After a good walk along the shore we had to head back in to the forest in order to cross one creek by bridge and make it to Nininat narrows for the ferry across a river. We mistook the route a little and ended up walking up the bed of the first creek to the bridge, but judginf by the footprints we weren’t the first. The 2 km from the beach to the ferry were not hard compared to what we had done on other days but still a bit of an anticlimax after the beautiful walk along the beach. We were pushing on a bit as we had been told the ferry stopped running at 4.30pm, in fact we made it by 3.45 and had chance to sit and drink some cans out of the cooler while watched another group dig in to meals of crab or jacket potatoes with salmon or halibut, all freshly caught. The crab were actually stored in a basket in the water off the dock and you picked the one you wanted.
We took the ferry across at 4.15 and headed back on the trail then onto the beach again as soon as we could. By this time we were beginning to feel tired, the Germans had done a few more km than me and had not intended to go as far so at one point Christian asked if we were going to keep going or find somewhere to camp on the beach and it was decided we should stop beside the next headland. The site had obviously before as there was much evidence of fires and even the remains of a German guidebook to Canada, a little damp and chewed by mice. I gave the lads a bit of grief about Germans littering which they took in good heart. As we came along the last stretch of beach we spotted a load of seals basking on the top of a rock and Dirk tried to get closer to get a better picture but came back a little disappointed as he had been blocked by channels of water. Right beside the camp there was an eagle sat on a large rocky outcrop but this also refused to cooperate with Dirk and flew off.
Seals basking on the top of a large rock.
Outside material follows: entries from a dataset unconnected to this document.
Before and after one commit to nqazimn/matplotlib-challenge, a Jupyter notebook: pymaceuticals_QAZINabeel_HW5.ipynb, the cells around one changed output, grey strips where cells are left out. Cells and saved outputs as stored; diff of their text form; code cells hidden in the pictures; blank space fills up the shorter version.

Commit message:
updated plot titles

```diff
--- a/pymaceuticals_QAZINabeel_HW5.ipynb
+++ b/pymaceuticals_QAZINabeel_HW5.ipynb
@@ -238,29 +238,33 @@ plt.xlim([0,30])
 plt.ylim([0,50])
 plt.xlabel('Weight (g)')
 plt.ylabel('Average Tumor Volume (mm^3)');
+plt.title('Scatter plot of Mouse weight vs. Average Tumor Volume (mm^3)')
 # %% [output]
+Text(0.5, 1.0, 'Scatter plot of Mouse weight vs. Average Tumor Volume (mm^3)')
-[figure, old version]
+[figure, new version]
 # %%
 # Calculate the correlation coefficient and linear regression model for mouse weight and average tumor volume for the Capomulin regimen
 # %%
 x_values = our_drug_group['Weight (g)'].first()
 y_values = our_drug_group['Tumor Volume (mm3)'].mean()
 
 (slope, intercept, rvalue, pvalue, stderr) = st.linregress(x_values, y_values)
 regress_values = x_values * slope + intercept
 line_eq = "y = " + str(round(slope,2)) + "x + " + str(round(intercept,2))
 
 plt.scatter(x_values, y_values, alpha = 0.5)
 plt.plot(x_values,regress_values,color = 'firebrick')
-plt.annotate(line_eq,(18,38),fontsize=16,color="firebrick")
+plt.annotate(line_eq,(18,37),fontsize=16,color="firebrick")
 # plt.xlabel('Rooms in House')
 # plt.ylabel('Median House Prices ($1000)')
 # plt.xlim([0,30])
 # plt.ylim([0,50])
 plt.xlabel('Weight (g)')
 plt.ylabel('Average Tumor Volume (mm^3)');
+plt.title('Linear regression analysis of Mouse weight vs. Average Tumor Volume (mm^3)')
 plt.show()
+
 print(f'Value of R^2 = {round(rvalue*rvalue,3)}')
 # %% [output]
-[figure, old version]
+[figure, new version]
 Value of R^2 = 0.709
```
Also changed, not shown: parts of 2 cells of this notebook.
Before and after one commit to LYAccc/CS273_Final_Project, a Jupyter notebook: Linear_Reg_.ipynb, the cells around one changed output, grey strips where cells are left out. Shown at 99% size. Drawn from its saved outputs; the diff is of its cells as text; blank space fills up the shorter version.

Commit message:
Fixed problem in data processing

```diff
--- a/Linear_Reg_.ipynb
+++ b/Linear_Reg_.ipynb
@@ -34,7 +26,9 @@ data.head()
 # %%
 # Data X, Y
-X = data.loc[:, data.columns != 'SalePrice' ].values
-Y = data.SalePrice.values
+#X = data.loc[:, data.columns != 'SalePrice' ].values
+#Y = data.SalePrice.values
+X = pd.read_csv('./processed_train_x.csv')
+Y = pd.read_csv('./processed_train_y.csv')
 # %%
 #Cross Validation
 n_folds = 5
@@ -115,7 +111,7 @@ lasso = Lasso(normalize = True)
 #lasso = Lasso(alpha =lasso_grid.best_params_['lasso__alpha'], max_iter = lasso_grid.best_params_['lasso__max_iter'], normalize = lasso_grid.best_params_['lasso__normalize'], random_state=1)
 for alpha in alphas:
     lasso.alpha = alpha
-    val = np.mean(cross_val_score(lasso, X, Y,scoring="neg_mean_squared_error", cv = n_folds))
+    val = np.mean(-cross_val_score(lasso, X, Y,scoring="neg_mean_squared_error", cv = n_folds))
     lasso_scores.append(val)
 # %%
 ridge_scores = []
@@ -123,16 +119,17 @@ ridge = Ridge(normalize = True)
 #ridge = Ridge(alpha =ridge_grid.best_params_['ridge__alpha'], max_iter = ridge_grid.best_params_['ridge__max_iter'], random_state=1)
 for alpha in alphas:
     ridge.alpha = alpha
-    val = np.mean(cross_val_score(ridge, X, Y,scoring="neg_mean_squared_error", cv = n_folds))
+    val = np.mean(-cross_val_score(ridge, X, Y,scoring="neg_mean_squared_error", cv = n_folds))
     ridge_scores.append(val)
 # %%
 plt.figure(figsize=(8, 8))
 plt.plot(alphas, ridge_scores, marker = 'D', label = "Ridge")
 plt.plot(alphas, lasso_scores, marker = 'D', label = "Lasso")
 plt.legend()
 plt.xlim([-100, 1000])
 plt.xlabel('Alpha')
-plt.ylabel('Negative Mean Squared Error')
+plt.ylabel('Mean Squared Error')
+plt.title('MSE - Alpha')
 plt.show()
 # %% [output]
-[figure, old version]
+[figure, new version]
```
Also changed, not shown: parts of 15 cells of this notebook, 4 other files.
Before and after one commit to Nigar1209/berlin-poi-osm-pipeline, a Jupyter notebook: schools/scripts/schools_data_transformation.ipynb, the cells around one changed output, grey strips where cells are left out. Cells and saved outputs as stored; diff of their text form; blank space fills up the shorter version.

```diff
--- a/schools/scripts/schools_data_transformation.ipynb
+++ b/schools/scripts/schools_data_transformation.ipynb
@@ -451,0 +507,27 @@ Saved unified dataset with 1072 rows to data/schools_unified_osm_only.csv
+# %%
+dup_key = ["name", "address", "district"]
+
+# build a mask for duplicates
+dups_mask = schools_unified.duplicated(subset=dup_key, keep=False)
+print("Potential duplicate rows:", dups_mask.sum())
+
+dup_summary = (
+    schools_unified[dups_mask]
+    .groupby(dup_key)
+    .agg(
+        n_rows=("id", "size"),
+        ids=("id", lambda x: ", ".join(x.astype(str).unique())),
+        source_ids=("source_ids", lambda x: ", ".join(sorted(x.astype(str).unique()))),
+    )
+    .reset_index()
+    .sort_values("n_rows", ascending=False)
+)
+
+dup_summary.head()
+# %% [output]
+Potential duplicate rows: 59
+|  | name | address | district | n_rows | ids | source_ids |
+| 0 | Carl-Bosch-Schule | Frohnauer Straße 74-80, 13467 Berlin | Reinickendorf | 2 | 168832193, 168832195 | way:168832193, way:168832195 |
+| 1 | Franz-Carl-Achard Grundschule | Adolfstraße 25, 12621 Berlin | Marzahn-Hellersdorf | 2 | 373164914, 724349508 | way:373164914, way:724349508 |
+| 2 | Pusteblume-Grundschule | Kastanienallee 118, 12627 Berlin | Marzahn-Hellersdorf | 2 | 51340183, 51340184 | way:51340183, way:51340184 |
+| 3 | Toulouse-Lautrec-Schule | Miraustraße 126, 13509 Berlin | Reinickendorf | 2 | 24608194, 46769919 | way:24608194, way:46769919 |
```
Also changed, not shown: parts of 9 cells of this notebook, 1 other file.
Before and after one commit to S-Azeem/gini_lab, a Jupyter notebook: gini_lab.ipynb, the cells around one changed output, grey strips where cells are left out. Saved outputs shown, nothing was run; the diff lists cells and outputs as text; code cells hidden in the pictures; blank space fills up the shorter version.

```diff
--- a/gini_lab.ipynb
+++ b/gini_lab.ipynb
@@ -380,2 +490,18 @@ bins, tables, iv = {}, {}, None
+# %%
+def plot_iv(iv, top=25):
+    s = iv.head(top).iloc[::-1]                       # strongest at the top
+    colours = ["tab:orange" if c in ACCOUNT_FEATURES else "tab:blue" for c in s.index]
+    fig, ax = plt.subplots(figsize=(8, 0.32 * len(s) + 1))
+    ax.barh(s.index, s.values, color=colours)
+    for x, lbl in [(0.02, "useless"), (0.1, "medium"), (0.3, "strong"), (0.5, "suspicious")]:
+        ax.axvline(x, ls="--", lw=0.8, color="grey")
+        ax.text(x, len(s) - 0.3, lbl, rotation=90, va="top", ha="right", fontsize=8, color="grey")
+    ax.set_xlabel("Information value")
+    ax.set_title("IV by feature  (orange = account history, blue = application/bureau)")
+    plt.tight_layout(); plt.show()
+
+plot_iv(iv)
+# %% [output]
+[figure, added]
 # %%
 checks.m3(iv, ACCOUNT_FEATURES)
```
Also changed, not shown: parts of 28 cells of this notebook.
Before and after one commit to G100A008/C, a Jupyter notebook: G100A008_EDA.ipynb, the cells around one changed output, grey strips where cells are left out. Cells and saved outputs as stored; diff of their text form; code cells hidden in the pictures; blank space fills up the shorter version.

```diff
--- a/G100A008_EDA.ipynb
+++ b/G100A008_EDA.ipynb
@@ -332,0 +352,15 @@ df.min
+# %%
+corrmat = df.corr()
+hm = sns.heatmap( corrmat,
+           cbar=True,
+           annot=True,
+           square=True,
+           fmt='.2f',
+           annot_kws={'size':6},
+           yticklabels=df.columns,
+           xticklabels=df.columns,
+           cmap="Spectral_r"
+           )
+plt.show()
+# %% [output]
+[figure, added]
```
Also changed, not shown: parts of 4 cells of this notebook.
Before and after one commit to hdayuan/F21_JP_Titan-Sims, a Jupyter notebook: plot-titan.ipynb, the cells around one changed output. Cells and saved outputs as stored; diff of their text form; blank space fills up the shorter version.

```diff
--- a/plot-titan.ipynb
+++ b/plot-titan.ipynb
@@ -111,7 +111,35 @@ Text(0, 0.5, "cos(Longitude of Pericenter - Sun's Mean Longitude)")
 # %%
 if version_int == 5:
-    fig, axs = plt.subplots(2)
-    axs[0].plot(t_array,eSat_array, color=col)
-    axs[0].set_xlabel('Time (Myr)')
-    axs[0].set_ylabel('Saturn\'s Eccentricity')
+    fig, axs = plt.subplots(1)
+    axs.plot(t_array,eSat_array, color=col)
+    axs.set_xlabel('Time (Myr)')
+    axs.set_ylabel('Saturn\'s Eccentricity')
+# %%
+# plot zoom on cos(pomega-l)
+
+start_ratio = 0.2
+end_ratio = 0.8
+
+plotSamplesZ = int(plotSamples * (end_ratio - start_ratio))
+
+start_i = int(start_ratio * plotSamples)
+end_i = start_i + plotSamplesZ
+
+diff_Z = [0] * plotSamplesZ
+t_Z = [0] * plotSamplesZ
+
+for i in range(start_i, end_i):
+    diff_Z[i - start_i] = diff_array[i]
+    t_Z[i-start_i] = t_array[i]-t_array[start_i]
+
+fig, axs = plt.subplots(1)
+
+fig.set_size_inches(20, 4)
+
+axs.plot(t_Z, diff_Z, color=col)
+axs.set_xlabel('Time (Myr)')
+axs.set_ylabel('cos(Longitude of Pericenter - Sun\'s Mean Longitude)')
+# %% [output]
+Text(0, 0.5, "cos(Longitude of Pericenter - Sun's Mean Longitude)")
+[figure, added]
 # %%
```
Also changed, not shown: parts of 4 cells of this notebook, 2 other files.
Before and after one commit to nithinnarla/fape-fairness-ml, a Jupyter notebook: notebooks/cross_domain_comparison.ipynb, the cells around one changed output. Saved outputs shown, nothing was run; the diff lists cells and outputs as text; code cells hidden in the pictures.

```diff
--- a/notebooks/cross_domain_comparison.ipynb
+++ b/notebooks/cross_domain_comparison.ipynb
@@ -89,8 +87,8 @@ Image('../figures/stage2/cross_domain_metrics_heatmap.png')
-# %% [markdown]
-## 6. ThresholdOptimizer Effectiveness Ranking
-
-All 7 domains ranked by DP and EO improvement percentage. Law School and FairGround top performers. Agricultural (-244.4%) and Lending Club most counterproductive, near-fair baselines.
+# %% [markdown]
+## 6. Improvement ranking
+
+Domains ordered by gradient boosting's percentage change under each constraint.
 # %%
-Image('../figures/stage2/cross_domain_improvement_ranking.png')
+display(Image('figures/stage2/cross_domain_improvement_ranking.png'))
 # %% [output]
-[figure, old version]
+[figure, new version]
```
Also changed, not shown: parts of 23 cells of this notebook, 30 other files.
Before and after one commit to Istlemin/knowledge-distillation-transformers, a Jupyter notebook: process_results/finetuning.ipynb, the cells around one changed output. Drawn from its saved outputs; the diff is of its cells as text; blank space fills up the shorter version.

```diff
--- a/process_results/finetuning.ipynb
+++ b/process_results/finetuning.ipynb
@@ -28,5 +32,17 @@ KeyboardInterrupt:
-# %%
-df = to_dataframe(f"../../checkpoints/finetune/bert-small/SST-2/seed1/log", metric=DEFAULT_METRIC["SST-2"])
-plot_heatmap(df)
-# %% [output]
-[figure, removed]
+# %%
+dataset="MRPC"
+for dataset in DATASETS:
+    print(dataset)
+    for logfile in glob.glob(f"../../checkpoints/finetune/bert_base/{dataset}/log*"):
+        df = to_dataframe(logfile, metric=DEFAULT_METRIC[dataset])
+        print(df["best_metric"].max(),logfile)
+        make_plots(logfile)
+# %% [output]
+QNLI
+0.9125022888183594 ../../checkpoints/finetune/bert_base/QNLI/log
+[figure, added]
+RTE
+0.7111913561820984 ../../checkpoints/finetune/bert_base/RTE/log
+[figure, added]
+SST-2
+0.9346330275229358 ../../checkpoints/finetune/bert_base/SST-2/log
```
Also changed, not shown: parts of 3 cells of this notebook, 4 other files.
As we set up camp there was more excitement when Dirk found a snake by their rucksacs. This, like the eagle was a little camera shy, though it was having difficulty getting up the shear face of one rock it was still too fast for me, all I got was a pictured of a bit of body moving across a tree.
The middle bit of a camera shy Garter snake.
After we set up the tents Christian mouse-proofed theirs by piling sand up over the bottom of the fly-sheet. It seems thay had been kept awake the previous night by mice making a noise on the tent and when they got the courage to go out and face the wild animals the relef that it wasn’t bears was followed by irritation.
Finally they were keen to have a fire and we collected some wood of various sizes. When it came time to light it I started to hunt for some dry seaweed or bark but Chris was keen to show me a trick and with a flourish produced his flint and steel to produce sparks and a tampon. “You know vat zis is?” he asked before breaking it apart and spreading it at the bottom of the fire. With one strike of the steel it took and was a pretty impressive way of getting the fire going. Another trick they showed me later was to fill a plastic bottle with water and put it in the fire. Instead of melting the bottle the water keeps it cool but boils inside.
As it was the highest tide of the week we were a bit concerned whether we were high enough, Dirk and I were confident but Chris decided he would stay up til after the high tide at 11.39 while I went to bed about 11.
Evening sun on the forest.